*WHAT YOU SHOULD DO*.
Bring together all lines of the material below that contain the string "empresabkb".
:::::
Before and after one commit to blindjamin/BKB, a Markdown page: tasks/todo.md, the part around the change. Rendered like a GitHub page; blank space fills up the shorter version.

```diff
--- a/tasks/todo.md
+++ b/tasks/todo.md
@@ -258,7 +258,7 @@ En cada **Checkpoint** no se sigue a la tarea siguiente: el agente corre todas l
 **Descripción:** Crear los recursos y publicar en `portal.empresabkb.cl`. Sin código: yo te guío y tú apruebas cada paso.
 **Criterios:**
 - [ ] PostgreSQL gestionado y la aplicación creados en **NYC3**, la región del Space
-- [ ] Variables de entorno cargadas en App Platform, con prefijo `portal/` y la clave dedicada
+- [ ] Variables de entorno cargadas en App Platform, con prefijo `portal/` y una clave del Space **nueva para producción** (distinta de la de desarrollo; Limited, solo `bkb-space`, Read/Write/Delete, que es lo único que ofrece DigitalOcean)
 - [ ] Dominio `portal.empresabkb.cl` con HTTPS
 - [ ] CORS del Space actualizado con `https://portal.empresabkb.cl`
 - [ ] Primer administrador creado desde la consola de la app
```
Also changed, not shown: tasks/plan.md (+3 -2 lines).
:::::
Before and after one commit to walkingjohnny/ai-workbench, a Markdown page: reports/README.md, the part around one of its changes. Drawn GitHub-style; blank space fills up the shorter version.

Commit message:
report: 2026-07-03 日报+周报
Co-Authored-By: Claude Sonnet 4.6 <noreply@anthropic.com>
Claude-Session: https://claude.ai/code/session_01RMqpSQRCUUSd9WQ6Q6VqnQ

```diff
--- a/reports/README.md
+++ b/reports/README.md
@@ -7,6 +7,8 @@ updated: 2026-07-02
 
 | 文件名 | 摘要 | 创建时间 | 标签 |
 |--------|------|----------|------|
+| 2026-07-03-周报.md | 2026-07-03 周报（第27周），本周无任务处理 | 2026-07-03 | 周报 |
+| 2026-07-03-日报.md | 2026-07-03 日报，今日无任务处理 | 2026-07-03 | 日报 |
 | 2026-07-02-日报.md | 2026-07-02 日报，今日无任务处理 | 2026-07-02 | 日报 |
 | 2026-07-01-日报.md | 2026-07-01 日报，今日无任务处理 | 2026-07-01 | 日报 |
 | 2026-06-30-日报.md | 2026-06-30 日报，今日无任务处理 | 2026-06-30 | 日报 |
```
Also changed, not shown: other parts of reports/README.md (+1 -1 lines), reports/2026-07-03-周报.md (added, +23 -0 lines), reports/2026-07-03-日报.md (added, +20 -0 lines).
:::::
*SOLUTION BELOW*.
 **Descripción:** Crear los recursos y publicar en `portal.empresabkb.cl`. Sin código: yo te guío y tú apruebas cada paso.
 - [ ] Dominio `portal.empresabkb.cl` con HTTPS
 - [ ] CORS del Space actualizado con `https://portal.empresabkb.cl`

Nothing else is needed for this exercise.